The appeal of this psychological thriller is really quite straight forward. An aspiring writer is stalked by a bookshop owner. Sounds like a fantasy to me, but this story definitely is not. Dark and disturbing.
Throughout there are references to other great books, so the author is obviously a bookish sort, and this is bodes well for a bookshop owner. The protagonist is attracted to the young woman immediately and the appeal strengthens when he realises that she is not shallow and superficial, is well-read and educated. As she says to her friends of him: "Different. Hot."
He is very manipulative and crafts himself into the perfect boyfriend by hacking her phone and messages. Two things stand in his way - her pretentious boyfriend and an equally pretentious and neurotic narcissistic best friend.
Novels about stalkers are nothing new, but this approach, from the stalker's perspective, is an original and clever idea. "You" is the way he refers to the woman of his obsession as if he is always talking to her. He is never accountable for his actions (except the good ones) and believes that he is doing nothing wrong, and he explains this to "you". There is effective use of repetition and idiosyncrasies that remain consistent throughout the book, which are there as a reminder that we are listening to the thoughts of this disturbing character. The language and graphic sex scenes are coarse but not cliched; appropriate for a man in his position. But the strength of this approach is that we can see not only the thought processes behind his actions, but the charm, wit and genuinely human attributes making a psychopath rather quite likeable.

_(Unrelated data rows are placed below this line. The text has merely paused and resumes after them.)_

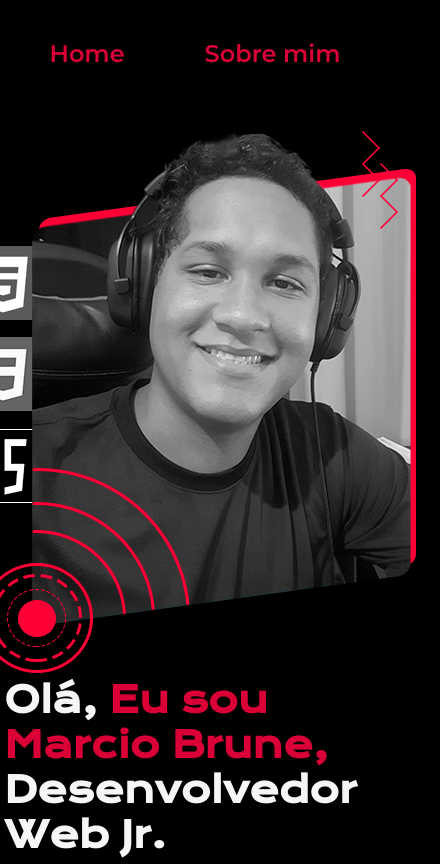
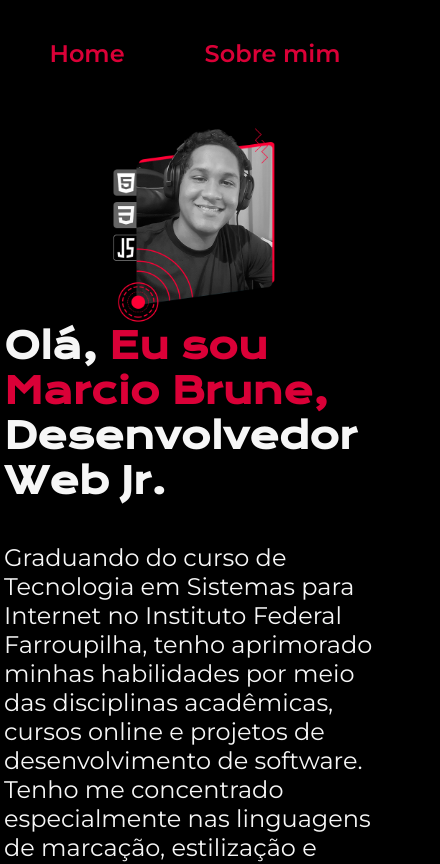
Before and after one commit to MarcioBrune/MarcioBrune_developer, a plain HTML site: page index.html in a window 390 px wide. Shown: the top 864 px of the page, 440 px wide, since content can reach past the window. Drawn offline with nearby package versions, Linux system fonts and the light colour scheme.

Commit message:
imagem responsiva

```diff
--- a/index.html
+++ b/index.html
@@ -44,7 +44,7 @@
                 </a>
             </div>
         </section>
-        <img src="./assets/foto_pag_inicial.png" alt="Foto de Marcio Brune sorrindo">
+        <img src="./assets/foto_pag_inicial.png" alt="Foto de Marcio Brune sorrindo" class="apresentacao__imagem">
     </main>
     <footer class="rodape">
         <p><strong>Desenvolvido por Marcio Brune.</strong></p>
--- a/styles/style.css
+++ b/styles/style.css
@@ -88,6 +88,11 @@ body{
 .apresentacao__links__link:hover{
     background-color: var(--cor-hover);
 }
+
+.apresentacao__imagem{
+    width: 50%;
+}
+
 .rodape{
     color: var(--cor-primaria);
     background-color: var(--cor-terciaria);
```
Also changed, not shown: about.html (+1 -1 lines).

The pace drops a bit around the middle of the book, although the purpose is to draw a contrast between the object of his desires and a more conventional girlfriend. She doesn't read, likes popular comedy television shows, is good at and likes to cook and clean. The comparison girlfriend doesn't wear classy underwear either. This parallel between the stalker's attitudes towards this girlfriend and his dream woman's friends' pretentiousness, is a perfect example of one of the major themes in the book. He is just as snobby as they are.
This book in essence is about obsession. The two central characters deal with their obsessions in different but equally selfish ways. It would have enhanced the story if there was something more about the victim and her self-obsessed ways and it may have made the ending less predictable.
However, this is a great read. The author has an undoubted talent and as this was her debut novel, great things lay in store for her. You is of its time: very modern with the phrases and references to social media, but the concepts of obsession will always be current. Highly Recommended.
Published by Simon & Schuster UK on 25 September 2014.